The transmission over Qatar Oscar 100 satellite with SDR Console

L'amplification de signaux sur 2,4GHz

The amplification line
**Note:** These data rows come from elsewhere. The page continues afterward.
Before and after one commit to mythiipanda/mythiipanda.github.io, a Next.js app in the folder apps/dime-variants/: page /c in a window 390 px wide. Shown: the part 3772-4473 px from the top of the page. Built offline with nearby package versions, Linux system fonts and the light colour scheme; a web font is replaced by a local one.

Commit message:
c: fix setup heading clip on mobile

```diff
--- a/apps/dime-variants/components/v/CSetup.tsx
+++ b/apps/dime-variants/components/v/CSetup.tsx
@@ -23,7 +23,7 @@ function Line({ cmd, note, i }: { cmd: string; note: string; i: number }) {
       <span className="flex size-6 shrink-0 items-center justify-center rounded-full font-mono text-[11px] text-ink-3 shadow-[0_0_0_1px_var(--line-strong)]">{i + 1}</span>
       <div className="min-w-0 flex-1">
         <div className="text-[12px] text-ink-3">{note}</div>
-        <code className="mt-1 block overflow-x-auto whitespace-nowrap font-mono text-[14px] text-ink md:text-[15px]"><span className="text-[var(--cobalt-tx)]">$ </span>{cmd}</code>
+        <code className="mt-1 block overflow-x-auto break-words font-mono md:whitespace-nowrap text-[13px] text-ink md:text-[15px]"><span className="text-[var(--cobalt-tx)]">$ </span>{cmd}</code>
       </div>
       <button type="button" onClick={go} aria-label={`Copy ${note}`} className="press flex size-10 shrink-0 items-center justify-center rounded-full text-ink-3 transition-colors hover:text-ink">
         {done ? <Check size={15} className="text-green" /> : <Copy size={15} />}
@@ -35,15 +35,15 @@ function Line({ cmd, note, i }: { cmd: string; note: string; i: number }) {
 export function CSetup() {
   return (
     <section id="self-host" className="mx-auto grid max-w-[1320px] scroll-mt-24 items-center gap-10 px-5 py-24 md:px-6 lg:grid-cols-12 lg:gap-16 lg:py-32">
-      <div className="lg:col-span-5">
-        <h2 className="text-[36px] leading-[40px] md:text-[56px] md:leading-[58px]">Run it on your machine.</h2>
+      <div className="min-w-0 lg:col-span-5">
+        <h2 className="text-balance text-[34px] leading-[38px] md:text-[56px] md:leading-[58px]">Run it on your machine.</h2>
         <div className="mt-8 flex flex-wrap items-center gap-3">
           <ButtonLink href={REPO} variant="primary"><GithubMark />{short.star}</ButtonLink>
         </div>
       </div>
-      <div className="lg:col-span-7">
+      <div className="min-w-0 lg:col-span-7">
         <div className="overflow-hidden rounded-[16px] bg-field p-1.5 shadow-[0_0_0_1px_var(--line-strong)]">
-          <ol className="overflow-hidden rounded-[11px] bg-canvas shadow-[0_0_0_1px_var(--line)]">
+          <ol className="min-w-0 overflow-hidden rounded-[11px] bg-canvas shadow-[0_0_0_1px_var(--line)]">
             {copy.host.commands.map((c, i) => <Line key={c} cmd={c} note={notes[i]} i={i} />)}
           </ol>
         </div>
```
Now, I propose to focus on the transmission and amplification equipment, individually.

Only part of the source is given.